▸ Your objective
Return the listing in full and exactly, but without a single picture.
######
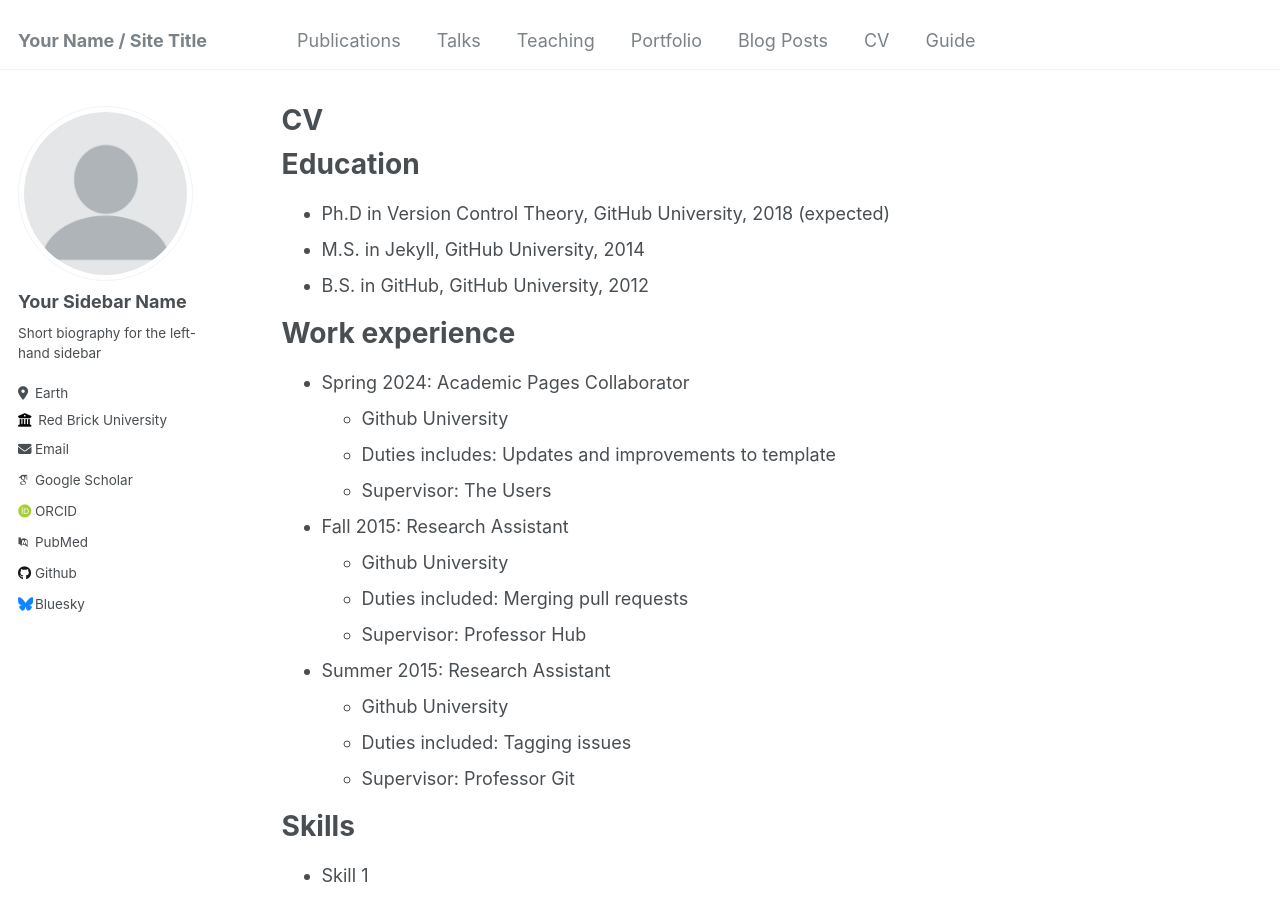
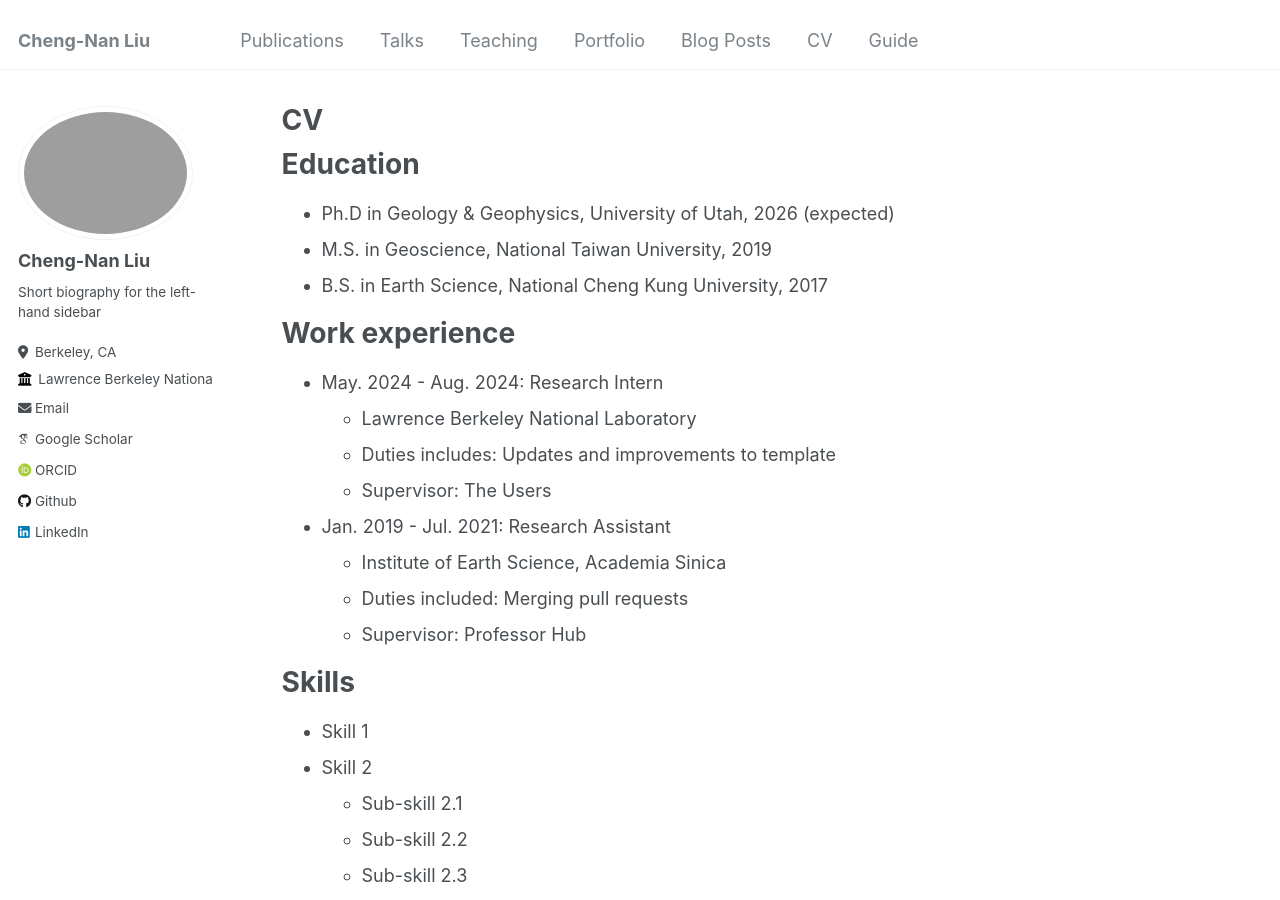
Before and after one commit to andrewntu/andrewntu.github.io, a Jekyll site: the page built from _pages/cv.md, in a window 1280 px wide and 900 px high. Built offline with Jekyll 4.4.1, drawn with Linux system fonts in a browser that asks for light colours; some web fonts are replaced; some of the changed text lies outside the part shown.

Commit message:
first commit

```diff
--- a/_config.yml
+++ b/_config.yml
@@ -8,11 +8,11 @@
 
 # Basic Site Settings
 locale                   : "en-US"
-title                    : "Your Name / Site Title"
+title                    : "Cheng-Nan Liu"
 title_separator          : "-"
-name                     : &name "Your Name"
+name                     : &name "Cheng-Nan Liu"
 description              : &description "personal description"
-url                      : https://academicpages.github.io # the base hostname & protocol for your site e.g. "https://mmistakes.github.io"
+url                      : https://andrewntu.github.io # the base hostname & protocol for your site e.g. "https://mmistakes.github.io"
 baseurl                  : "" # the subpath of your site, e.g. "/blog"
 repository               : "academicpages/academicpages.github.io"
 
@@ -21,34 +21,34 @@
 #               Additional customization can be done by editing /_includes/author-profile.html
 author:
   # Biographic information
-  avatar           : "profile.png"
-  name             : "Your Sidebar Name"
+  avatar           : "IMG_9548.jpg"
+  name             : "Cheng-Nan Liu"
   pronouns         : # example: "she/her"
   bio              : "Short biography for the left-hand sidebar"
-  location         : "Earth"
-  employer         : "Red Brick University"
+  location         : "Berkeley, CA"
+  employer         : "Lawrence Berkeley National Laboratory"
   uri              : # URL
-  email            : "none@example.org"
+  email            : "Cheng-Nan.Liu@utah.edu"
 
   # Academic websites
   arxiv            : # URL - Update with the correct link to your profile
-  googlescholar    : "https://scholar.google.com/citations?user=PS_CX0AAAAAJ"
+  googlescholar    : "https://scholar.google.com/citations?hl=en&user=92mnkwIAAAAJ"
   impactstory      : # URL
-  orcid            : "http://orcid.org/yourorcidurl"
+  orcid            : "https://orcid.org/0000-0001-6287-7631"
   semantic         : # URL
-  pubmed           : "https://www.ncbi.nlm.nih.gov/pubmed/?term=john+snow"
+  pubmed           : #"https://www.ncbi.nlm.nih.gov/pubmed/?term=john+snow"
   researchgate     : # URL
 
   # Repositories and software development
   bitbucket        : # Username - Update with your username on the site
   codepen          : # Username
   dribbble         : # Username
-  github           : "academicpages"
+  github           : "https://github.com/andrewntu"
   kaggle           : # Username
   stackoverflow    : # User number or user number and name (i.e., use "1" or "1/jeff-atwood")
 
   # Social media
-  bluesky          : "bsky.app" # Replace this with you Bluesky username
+  bluesky          : #"bsky.app" # Replace this with you Bluesky username
   facebook         : # Username
   flickr           : # Username
   foursquare       : # Username
@@ -57,7 +57,7 @@
   keybase          : # Username
   instagram        : # Username
   lastfm           : # Username
-  linkedin         : # Username
+  linkedin         : "https://www.linkedin.com/in/cheng-nan-liu-83077924a" # Username
   mastodon         : # URL
   medium           : # URL
   pinterest        : # Username
--- a/_pages/cv.md
+++ b/_pages/cv.md
@@ -11,26 +11,21 @@
 
 Education
 ======
-* Ph.D in Version Control Theory, GitHub University, 2018 (expected)
-* M.S. in Jekyll, GitHub University, 2014
-* B.S. in GitHub, GitHub University, 2012
+* Ph.D in Geology & Geophysics, University of Utah, 2026 (expected)
+* M.S. in Geoscience, National Taiwan University, 2019
+* B.S. in Earth Science, National Cheng Kung University, 2017
 
 Work experience
 ======
-* Spring 2024: Academic Pages Collaborator
-  * Github University
+* May. 2024 - Aug. 2024: Research Intern
+  * Lawrence Berkeley National Laboratory
   * Duties includes: Updates and improvements to template
   * Supervisor: The Users
 
-* Fall 2015: Research Assistant
-  * Github University
+* Jan. 2019 - Jul. 2021: Research Assistant
+  * Institute of Earth Science, Academia Sinica
   * Duties included: Merging pull requests
   * Supervisor: Professor Hub
-
-* Summer 2015: Research Assistant
-  * Github University
-  * Duties included: Tagging issues
-  * Supervisor: Professor Git
 
 Skills
 ======
```
Also changed, not shown: 1 other file.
######
▸ Response to this task
Before and after one commit to andrewntu/andrewntu.github.io, a Jekyll site: the page built from _pages/cv.md, in a window 1280 px wide and 900 px high. Built offline with Jekyll 4.4.1, drawn with Linux system fonts in a browser that asks for light colours; some web fonts are replaced; some of the changed text lies outside the part shown.

Commit message:
first commit

```diff
--- a/_config.yml
+++ b/_config.yml
@@ -8,11 +8,11 @@
 
 # Basic Site Settings
 locale                   : "en-US"
-title                    : "Your Name / Site Title"
+title                    : "Cheng-Nan Liu"
 title_separator          : "-"
-name                     : &name "Your Name"
+name                     : &name "Cheng-Nan Liu"
 description              : &description "personal description"
-url                      : https://academicpages.github.io # the base hostname & protocol for your site e.g. "https://mmistakes.github.io"
+url                      : https://andrewntu.github.io # the base hostname & protocol for your site e.g. "https://mmistakes.github.io"
 baseurl                  : "" # the subpath of your site, e.g. "/blog"
 repository               : "academicpages/academicpages.github.io"
 
@@ -21,34 +21,34 @@
 #               Additional customization can be done by editing /_includes/author-profile.html
 author:
   # Biographic information
-  avatar           : "profile.png"
-  name             : "Your Sidebar Name"
+  avatar           : "IMG_9548.jpg"
+  name             : "Cheng-Nan Liu"
   pronouns         : # example: "she/her"
   bio              : "Short biography for the left-hand sidebar"
-  location         : "Earth"
-  employer         : "Red Brick University"
+  location         : "Berkeley, CA"
+  employer         : "Lawrence Berkeley National Laboratory"
   uri              : # URL
-  email            : "none@example.org"
+  email            : "Cheng-Nan.Liu@utah.edu"
 
   # Academic websites
   arxiv            : # URL - Update with the correct link to your profile
-  googlescholar    : "https://scholar.google.com/citations?user=PS_CX0AAAAAJ"
+  googlescholar    : "https://scholar.google.com/citations?hl=en&user=92mnkwIAAAAJ"
   impactstory      : # URL
-  orcid            : "http://orcid.org/yourorcidurl"
+  orcid            : "https://orcid.org/0000-0001-6287-7631"
   semantic         : # URL
-  pubmed           : "https://www.ncbi.nlm.nih.gov/pubmed/?term=john+snow"
+  pubmed           : #"https://www.ncbi.nlm.nih.gov/pubmed/?term=john+snow"
   researchgate     : # URL
 
   # Repositories and software development
   bitbucket        : # Username - Update with your username on the site
   codepen          : # Username
   dribbble         : # Username
-  github           : "academicpages"
+  github           : "https://github.com/andrewntu"
   kaggle           : # Username
   stackoverflow    : # User number or user number and name (i.e., use "1" or "1/jeff-atwood")
 
   # Social media
-  bluesky          : "bsky.app" # Replace this with you Bluesky username
+  bluesky          : #"bsky.app" # Replace this with you Bluesky username
   facebook         : # Username
   flickr           : # Username
   foursquare       : # Username
@@ -57,7 +57,7 @@
   keybase          : # Username
   instagram        : # Username
   lastfm           : # Username
-  linkedin         : # Username
+  linkedin         : "https://www.linkedin.com/in/cheng-nan-liu-83077924a" # Username
   mastodon         : # URL
   medium           : # URL
   pinterest        : # Username
--- a/_pages/cv.md
+++ b/_pages/cv.md
@@ -11,26 +11,21 @@
 
 Education
 ======
-* Ph.D in Version Control Theory, GitHub University, 2018 (expected)
-* M.S. in Jekyll, GitHub University, 2014
-* B.S. in GitHub, GitHub University, 2012
+* Ph.D in Geology & Geophysics, University of Utah, 2026 (expected)
+* M.S. in Geoscience, National Taiwan University, 2019
+* B.S. in Earth Science, National Cheng Kung University, 2017
 
 Work experience
 ======
-* Spring 2024: Academic Pages Collaborator
-  * Github University
+* May. 2024 - Aug. 2024: Research Intern
+  * Lawrence Berkeley National Laboratory
   * Duties includes: Updates and improvements to template
   * Supervisor: The Users
 
-* Fall 2015: Research Assistant
-  * Github University
+* Jan. 2019 - Jul. 2021: Research Assistant
+  * Institute of Earth Science, Academia Sinica
   * Duties included: Merging pull requests
   * Supervisor: Professor Hub
-
-* Summer 2015: Research Assistant
-  * Github University
-  * Duties included: Tagging issues
-  * Supervisor: Professor Git
 
 Skills
 ======
```
Also changed, not shown: 1 other file.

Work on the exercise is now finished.